[PROBLEM REQUIREMENTS] Go through the listing and copy each line with the string "press".

[DATA SUPPLIED]
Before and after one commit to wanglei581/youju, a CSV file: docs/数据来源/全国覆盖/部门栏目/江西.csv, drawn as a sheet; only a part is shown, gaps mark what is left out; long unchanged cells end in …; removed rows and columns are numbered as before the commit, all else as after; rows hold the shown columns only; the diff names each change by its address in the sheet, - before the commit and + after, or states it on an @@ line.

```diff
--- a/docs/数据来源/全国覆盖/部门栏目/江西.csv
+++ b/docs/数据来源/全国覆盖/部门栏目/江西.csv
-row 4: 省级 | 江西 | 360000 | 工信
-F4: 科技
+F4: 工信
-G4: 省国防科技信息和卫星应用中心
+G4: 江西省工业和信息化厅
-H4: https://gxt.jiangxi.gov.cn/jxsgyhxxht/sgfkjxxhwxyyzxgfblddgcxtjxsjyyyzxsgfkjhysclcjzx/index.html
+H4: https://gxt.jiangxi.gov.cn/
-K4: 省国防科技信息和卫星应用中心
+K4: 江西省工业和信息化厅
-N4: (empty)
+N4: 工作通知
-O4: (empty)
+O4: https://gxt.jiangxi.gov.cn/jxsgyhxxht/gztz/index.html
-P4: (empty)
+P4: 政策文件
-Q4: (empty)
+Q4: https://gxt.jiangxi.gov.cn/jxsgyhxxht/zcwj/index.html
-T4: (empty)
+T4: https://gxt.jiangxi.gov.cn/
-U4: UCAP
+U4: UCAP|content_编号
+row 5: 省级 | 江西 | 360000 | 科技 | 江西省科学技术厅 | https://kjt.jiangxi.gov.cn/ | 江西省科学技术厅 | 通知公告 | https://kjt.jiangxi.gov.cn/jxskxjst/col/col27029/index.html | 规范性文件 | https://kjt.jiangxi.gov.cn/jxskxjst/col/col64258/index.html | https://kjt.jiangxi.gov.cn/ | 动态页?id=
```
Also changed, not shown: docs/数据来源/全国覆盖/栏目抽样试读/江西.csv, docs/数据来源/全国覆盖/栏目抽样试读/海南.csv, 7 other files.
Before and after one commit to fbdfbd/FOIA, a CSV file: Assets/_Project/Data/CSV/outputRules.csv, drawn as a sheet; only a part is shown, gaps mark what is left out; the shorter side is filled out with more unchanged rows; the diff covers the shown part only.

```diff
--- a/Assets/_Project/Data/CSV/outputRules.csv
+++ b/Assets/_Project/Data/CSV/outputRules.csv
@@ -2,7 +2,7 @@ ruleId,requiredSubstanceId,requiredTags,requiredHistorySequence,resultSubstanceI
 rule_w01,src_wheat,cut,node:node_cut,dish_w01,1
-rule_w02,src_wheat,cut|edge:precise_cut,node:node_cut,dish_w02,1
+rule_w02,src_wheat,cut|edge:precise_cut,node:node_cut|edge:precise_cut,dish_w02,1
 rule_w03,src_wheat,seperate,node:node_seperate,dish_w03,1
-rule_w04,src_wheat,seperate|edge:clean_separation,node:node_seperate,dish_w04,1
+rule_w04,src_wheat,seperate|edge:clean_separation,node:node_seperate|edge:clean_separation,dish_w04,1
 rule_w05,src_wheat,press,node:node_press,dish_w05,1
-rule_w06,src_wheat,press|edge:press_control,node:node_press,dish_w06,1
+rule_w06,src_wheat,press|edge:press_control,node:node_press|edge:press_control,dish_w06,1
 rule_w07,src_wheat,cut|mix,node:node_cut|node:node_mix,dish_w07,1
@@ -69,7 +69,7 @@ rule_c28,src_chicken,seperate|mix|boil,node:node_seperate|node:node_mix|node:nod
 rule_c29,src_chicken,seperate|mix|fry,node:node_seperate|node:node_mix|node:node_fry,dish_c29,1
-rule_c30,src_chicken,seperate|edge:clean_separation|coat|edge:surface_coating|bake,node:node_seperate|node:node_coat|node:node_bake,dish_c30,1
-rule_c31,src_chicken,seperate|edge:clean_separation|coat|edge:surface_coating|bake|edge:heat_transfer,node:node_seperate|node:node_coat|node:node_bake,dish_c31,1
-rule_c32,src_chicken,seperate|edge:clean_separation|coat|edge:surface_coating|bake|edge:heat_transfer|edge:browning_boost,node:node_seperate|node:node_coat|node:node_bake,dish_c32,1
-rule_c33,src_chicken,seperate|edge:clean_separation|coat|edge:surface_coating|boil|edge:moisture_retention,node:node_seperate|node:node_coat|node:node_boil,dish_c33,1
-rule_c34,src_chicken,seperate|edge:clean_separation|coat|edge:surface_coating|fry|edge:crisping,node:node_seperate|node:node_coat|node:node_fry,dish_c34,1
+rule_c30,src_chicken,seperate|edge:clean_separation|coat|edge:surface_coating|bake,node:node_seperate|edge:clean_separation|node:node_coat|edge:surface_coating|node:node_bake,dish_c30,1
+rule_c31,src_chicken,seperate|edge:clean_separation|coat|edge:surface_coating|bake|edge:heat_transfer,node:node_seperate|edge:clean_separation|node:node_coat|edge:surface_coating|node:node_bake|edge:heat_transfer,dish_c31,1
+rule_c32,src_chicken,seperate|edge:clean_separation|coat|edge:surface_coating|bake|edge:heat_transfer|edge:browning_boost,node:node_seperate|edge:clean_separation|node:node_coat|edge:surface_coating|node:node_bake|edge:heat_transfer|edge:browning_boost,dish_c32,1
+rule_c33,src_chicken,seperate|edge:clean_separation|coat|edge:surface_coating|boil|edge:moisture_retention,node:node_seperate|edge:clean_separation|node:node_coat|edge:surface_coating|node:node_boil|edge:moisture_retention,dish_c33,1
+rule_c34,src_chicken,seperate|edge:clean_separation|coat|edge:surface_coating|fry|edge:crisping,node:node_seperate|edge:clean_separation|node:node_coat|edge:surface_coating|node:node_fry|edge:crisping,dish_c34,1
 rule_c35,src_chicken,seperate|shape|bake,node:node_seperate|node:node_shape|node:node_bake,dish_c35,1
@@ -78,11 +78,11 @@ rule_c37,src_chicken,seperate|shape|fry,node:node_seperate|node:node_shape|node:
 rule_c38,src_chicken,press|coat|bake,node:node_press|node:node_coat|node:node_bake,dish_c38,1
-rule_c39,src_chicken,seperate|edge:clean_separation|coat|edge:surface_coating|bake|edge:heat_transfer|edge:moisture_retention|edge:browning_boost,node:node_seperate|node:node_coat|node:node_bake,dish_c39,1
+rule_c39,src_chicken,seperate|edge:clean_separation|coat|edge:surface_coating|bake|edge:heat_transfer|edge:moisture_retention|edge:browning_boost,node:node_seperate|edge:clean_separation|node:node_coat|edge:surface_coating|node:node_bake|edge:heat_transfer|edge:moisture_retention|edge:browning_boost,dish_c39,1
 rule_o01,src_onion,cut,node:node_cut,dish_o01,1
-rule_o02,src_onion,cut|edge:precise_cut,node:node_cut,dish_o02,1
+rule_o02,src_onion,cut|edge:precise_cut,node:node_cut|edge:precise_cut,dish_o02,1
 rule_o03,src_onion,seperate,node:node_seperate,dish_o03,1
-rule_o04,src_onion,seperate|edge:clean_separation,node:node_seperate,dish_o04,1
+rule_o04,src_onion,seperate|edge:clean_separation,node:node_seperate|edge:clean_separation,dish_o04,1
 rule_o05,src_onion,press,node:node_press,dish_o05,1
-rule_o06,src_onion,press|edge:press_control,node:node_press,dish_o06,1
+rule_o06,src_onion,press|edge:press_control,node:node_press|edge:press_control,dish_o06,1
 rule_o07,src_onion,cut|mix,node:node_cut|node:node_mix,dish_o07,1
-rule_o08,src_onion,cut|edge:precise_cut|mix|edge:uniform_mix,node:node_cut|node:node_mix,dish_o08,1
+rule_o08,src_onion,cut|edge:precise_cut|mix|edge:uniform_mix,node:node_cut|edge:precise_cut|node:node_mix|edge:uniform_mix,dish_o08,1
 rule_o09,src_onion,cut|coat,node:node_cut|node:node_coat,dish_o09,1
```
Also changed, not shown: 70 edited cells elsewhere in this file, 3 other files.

[SOLUTION TO THIS PROBLEM]
 rule_w05,src_wheat,press,node:node_press,dish_w05,1
-rule_w06,src_wheat,press|edge:press_control,node:node_press,dish_w06,1
+rule_w06,src_wheat,press|edge:press_control,node:node_press|edge:press_control,dish_w06,1
 rule_c38,src_chicken,press|coat|bake,node:node_press|node:node_coat|node:node_bake,dish_c38,1
 rule_o05,src_onion,press,node:node_press,dish_o05,1
-rule_o06,src_onion,press|edge:press_control,node:node_press,dish_o06,1
+rule_o06,src_onion,press|edge:press_control,node:node_press|edge:press_control,dish_o06,1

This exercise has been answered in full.